Acknowledging All of Our History
In the summer of June 1964, the Civil Rights Act was lagging in the US Senate, and the Southern Christian Leadership Conference was working diligently to maintain civility in the unrest across the South. Martin Luther King, Jr., along with his senior aide Andrew Young, were concerned that any violence would be used by Southern politicians as reason to defeat the bill.
King sent Young to a sleepy town in Florida, St. Augustine, to quell the demonstrations that could bring undue violence to the cause. Instead, Young was challenged by the African American residents of St. Augustine to lead the peaceful march around the central plaza, the Plaza de la Constitución, with the Old Slave Market sitting on the eastern edge of the Plaza. Here, at the corner of King Street and St. George Street, an angry mob met Young and the peaceful protestors and beat Andrew Young in the intersection. These demonstrations were shameful to the city for many decades, with few talking about the events. In a city so iconic with history, this history was not to be acknowledged…
Nearly 50 years later, Andrew Young and I, then a young landscape architect, met in Atlanta after I was commissioned by the St. Augustine City Commission to create a monument for Young’s efforts.
Before the firm was asked to provide the design for a monument honoring Young’s contribution, I had not heard of the St. Augustine Movement or Andrew Young. I soon discovered that in addition to being one of Martin Luther King, Jr.’s senior aides, Young had gone on to be the first African American Congressman from Georgia post Reconstruction, served as the UN Ambassador under President Carter, and served as Atlanta’s mayor when the city was selected to host the 1996 summer Olympic games.
Ambassador Young and I met in his office in Atlanta to reveal the design, which featured a 25′ walk leading into the Plaza de la Constitución from the intersection of King Street and St. George Street. The walk design reflects three main themes: (a) the evolution of the struggle for civil rights, (b) the active nature of the movement and (c) the ongoing work and next steps still needing to be taken.
Evolution for Civil Rights

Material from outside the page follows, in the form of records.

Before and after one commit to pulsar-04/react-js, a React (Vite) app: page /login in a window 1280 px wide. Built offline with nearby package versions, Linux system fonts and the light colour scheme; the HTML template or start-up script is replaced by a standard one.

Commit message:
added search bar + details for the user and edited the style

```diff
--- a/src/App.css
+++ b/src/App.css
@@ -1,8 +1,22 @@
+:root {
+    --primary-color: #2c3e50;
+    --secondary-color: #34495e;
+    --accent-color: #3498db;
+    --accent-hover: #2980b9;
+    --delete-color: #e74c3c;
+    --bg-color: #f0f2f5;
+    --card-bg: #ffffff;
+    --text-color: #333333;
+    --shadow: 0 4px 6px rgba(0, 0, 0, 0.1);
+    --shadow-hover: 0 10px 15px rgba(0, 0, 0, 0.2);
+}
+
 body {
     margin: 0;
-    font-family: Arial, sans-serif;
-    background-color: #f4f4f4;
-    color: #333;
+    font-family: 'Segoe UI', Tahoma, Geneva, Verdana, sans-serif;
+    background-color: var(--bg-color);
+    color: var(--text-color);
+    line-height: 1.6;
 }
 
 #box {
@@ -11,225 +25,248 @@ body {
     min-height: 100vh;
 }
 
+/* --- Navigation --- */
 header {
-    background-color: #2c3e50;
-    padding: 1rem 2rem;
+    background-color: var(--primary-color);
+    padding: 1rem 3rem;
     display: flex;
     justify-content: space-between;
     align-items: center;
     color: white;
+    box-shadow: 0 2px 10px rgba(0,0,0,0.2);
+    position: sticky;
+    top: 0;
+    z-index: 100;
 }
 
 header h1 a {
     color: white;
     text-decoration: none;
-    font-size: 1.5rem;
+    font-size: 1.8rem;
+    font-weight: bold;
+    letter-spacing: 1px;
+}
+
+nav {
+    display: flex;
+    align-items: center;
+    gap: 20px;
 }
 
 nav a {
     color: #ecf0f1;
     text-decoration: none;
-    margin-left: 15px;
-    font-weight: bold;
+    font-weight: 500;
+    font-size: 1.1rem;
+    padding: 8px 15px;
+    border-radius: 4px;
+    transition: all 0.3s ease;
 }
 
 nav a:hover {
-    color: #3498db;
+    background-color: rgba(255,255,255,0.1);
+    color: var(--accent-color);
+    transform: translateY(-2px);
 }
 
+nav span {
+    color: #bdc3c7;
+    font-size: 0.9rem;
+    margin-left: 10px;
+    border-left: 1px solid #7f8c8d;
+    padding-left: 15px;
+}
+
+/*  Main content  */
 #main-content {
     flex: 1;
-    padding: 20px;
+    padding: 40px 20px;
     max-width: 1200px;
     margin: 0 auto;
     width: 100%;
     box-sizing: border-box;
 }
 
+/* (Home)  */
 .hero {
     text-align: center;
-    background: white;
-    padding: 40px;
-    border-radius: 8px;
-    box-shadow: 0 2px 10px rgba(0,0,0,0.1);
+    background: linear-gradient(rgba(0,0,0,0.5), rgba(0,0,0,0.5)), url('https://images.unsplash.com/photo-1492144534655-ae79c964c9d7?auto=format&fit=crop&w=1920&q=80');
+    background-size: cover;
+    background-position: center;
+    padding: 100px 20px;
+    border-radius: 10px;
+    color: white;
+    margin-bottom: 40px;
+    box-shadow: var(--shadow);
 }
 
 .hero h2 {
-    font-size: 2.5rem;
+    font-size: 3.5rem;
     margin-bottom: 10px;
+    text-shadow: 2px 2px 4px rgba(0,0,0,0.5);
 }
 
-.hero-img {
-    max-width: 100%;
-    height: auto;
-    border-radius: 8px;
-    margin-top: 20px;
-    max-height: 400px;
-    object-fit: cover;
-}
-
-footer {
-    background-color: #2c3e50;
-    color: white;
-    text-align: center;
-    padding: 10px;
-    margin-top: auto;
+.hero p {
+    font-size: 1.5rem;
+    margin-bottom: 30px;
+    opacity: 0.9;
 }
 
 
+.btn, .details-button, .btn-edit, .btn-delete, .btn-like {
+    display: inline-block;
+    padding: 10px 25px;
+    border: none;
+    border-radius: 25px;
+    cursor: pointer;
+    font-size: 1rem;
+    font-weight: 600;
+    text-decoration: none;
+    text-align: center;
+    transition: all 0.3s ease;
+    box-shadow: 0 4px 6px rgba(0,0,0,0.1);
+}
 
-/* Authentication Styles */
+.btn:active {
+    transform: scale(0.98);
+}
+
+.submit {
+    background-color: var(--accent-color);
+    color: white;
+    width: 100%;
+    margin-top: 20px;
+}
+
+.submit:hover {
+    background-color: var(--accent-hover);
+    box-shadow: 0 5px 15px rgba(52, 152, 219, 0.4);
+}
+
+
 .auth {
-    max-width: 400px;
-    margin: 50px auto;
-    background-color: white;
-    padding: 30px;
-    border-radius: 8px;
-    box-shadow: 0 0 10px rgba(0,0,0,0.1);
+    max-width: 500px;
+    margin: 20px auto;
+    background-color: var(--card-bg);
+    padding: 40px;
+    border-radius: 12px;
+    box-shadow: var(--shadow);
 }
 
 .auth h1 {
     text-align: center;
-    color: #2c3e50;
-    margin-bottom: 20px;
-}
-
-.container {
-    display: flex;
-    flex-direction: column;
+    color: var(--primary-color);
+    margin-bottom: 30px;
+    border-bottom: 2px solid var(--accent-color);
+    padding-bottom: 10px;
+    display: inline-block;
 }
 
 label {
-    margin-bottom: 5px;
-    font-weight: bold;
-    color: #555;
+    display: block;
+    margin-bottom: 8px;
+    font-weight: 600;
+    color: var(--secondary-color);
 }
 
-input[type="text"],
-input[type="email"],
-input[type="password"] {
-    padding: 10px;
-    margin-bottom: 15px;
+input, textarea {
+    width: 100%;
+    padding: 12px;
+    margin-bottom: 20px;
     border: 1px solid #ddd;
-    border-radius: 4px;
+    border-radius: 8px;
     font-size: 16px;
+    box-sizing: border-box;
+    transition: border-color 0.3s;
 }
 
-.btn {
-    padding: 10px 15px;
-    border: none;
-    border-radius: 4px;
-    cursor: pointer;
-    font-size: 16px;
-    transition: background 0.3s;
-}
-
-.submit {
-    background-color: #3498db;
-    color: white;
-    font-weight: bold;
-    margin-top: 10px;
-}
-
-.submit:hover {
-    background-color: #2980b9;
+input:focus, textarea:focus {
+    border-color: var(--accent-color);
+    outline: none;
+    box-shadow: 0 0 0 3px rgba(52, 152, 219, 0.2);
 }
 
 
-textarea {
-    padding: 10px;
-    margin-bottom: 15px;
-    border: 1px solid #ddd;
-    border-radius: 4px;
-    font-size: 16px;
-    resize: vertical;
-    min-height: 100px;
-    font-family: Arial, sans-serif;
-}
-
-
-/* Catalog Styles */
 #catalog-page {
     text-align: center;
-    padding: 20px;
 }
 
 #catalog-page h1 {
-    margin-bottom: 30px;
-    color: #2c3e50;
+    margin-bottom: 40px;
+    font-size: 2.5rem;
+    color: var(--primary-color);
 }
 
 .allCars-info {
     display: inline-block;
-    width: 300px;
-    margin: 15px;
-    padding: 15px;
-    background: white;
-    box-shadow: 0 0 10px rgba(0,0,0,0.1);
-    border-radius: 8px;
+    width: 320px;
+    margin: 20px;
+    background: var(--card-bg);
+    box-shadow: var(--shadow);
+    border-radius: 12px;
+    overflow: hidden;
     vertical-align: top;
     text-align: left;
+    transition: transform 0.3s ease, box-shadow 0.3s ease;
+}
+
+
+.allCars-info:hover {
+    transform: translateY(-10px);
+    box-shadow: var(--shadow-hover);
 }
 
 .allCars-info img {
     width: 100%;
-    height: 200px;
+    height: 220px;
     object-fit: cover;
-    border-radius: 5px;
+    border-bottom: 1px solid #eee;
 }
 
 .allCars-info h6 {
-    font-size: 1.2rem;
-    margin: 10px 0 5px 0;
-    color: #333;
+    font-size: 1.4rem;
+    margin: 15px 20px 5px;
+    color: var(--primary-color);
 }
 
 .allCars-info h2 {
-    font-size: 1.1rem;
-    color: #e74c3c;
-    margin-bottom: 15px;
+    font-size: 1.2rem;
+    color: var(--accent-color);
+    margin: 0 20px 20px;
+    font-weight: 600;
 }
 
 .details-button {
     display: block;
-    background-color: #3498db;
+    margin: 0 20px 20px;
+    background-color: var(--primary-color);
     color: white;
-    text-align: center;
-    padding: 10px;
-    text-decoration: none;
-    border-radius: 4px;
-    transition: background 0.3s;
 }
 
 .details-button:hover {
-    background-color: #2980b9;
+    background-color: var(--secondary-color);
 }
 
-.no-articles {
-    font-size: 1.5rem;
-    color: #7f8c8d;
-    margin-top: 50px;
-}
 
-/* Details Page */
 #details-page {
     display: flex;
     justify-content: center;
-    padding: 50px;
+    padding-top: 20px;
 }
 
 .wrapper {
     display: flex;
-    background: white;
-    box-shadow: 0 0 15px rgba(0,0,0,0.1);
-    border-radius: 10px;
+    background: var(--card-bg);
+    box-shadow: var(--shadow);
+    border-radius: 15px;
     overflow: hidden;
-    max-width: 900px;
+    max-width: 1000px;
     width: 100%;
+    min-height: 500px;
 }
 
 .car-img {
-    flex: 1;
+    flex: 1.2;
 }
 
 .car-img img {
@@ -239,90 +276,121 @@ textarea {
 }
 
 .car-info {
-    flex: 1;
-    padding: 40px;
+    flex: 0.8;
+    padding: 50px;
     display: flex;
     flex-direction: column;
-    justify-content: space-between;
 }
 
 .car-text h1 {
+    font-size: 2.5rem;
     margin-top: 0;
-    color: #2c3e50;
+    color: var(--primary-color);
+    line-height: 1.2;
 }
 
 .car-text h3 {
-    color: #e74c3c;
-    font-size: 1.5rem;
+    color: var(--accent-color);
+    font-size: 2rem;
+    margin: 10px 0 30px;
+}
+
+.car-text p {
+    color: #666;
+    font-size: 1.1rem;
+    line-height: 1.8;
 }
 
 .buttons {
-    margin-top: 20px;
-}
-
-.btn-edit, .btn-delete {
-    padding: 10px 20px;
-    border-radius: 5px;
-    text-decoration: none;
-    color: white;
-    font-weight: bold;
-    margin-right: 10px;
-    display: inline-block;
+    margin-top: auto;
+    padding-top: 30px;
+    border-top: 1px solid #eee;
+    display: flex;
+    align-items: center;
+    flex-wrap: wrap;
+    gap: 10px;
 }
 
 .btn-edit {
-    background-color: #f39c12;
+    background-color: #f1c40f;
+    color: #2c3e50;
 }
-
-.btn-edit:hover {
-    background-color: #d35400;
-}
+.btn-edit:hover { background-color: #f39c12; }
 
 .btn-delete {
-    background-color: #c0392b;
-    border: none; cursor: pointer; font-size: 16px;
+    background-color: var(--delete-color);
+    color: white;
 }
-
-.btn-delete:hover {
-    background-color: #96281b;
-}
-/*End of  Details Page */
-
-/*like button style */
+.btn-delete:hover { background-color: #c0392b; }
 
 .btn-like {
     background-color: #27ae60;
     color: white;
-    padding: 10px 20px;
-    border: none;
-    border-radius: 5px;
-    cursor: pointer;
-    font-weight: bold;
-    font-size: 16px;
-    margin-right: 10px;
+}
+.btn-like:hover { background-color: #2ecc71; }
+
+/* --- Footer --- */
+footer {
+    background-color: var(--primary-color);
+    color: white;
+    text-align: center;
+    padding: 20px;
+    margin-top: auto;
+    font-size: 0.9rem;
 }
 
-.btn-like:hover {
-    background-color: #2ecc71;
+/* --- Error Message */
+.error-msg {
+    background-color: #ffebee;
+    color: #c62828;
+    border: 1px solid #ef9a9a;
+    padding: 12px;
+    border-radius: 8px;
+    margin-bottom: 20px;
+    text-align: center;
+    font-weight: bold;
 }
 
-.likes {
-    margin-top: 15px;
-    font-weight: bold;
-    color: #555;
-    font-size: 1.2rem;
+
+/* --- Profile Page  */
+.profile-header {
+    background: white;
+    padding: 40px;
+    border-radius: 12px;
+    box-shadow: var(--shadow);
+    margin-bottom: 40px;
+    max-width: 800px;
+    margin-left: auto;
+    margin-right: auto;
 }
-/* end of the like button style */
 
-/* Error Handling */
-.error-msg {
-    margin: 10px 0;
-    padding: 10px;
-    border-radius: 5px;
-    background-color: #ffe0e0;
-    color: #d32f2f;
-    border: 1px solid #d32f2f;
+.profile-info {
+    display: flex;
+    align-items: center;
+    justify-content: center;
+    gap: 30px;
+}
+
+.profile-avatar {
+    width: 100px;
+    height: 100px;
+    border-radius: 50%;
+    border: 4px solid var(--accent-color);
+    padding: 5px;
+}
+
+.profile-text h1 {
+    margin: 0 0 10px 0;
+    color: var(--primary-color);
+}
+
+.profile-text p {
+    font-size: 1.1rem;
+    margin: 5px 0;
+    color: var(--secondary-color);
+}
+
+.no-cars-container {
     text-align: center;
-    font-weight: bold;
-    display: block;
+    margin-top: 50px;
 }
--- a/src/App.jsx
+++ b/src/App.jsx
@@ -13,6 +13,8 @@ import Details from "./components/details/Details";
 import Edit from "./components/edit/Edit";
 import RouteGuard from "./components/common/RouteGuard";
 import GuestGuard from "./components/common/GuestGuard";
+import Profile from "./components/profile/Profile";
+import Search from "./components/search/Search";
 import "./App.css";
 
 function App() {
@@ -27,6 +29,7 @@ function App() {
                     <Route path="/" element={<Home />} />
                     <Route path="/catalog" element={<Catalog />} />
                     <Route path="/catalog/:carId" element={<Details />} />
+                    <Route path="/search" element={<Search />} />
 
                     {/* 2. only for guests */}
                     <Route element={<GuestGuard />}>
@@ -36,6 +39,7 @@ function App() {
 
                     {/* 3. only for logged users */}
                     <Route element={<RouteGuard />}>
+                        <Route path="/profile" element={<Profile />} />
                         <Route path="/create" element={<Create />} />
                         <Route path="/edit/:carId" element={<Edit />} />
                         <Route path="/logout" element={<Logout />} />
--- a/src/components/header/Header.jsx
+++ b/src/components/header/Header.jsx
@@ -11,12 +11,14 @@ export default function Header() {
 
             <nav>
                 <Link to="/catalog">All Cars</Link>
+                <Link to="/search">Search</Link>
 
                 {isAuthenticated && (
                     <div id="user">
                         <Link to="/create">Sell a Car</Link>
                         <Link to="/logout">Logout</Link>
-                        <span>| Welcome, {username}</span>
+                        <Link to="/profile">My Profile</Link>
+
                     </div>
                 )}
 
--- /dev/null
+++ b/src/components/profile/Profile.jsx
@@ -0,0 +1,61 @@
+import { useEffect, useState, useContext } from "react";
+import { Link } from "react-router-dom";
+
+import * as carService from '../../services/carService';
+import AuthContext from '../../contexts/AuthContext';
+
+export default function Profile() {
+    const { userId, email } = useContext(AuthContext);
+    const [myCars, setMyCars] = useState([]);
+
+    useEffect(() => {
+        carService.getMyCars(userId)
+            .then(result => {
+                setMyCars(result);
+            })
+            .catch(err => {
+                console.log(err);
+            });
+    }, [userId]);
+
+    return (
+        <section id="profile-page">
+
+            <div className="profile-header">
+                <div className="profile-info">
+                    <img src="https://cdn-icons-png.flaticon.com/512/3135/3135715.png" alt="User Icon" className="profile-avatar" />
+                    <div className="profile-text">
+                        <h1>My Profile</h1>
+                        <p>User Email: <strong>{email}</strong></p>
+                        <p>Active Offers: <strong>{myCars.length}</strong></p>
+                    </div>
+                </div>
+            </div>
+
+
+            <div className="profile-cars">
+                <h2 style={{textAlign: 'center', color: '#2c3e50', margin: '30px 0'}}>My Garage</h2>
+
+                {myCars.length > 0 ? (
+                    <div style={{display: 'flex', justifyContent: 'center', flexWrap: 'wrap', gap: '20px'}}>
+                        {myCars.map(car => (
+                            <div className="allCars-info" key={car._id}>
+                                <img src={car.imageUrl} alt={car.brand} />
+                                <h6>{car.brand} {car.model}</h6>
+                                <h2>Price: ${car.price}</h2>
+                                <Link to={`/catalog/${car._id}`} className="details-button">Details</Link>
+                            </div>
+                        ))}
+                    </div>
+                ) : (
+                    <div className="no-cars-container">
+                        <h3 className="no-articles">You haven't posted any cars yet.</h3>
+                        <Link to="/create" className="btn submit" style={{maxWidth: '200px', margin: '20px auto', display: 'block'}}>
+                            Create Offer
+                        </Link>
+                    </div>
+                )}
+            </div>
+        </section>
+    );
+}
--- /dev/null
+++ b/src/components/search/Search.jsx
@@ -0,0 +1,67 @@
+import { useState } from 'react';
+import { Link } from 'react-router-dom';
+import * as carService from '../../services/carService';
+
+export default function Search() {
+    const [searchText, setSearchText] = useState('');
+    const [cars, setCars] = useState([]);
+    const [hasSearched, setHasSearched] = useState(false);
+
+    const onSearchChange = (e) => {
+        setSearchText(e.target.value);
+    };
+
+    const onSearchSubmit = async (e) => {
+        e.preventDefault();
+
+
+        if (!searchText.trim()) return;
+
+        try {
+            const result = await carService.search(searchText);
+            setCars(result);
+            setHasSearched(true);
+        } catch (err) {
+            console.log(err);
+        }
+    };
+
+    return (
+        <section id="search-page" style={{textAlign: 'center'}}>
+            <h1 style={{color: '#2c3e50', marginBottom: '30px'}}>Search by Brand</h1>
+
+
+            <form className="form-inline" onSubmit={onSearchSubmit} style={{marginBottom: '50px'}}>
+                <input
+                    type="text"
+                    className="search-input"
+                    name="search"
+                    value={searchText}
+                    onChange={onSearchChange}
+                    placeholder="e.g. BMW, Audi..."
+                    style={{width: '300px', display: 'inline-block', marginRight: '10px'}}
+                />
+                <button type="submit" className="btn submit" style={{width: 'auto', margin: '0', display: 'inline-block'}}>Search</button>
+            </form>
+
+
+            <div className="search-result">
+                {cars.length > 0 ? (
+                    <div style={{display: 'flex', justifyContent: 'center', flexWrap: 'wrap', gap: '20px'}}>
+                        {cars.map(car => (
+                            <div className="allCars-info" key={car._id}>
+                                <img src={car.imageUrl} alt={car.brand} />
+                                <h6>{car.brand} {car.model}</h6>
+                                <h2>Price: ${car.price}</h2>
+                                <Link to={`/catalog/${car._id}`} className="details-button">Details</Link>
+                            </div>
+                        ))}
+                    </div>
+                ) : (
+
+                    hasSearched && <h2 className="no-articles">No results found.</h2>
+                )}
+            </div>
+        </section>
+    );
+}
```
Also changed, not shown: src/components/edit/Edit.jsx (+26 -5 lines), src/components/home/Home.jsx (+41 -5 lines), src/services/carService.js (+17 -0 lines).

Cast in bronze are four main words: JUSTICE, NON-VIOLENCE, EQUALITY, and FREEDOM. The order of these words was specifically vetted with Ambassador Young, along with the specific quotes etched in granite. The permanence of these two materials reflect the strength of the movement and the timeless elements in the cause. The quotes from Andrew Young, Martin Luther King, Jr., and President Lyndon B. Johnson were used to help weave the narrative.
At the beginning of the monument is also an overview of Young’s accomplishments and the following phrase: “Andrew Young Crossing / Commemorating the June 9, 1964 march for Civil Rights to the Plaza and the courageous leadership of Andrew Young and the people of St. Augustine.”
An Active Movement
To reflect the active nature of the movement, I wanted to create a monument that involved those viewing it. Utilizing inked impressions of Andrew Young’s shoes, bronze life-size footprints are embedded into the coquina shell concrete in the precise stride and cadence of Young’s movements.
In a more surreal moment, I actually used a 100′ section of ordinary bond plotter paper and black stamp ink to document both the shoe impressions and their positioning during a walk. The footsteps allow visitors to walk in Young’s steps or alongside Young. Both actions have significance.
Ongoing Work + Next Steps
The monument also acknowledges that the work of civil rights and equality have further steps to be taken. There is a footstep beyond the last word of FREEDOM, along with a 10′ section of coquina shell concrete for visitors to consider steps they can take as well.
Jeremy Marquis is president and principal at Marquis Latimer + Halback, Inc. His passion is in historic and cultural landscapes, helping to create authentic stories of place. Notable works include the Andrew Young Crossing (St. Augustine), Colonial Quarter Living History Experience (St. Augustine), Christ Church Frederica master plan (St. Simons), and the University of West Florida Historic Trust Museum Plaza (Pensacola).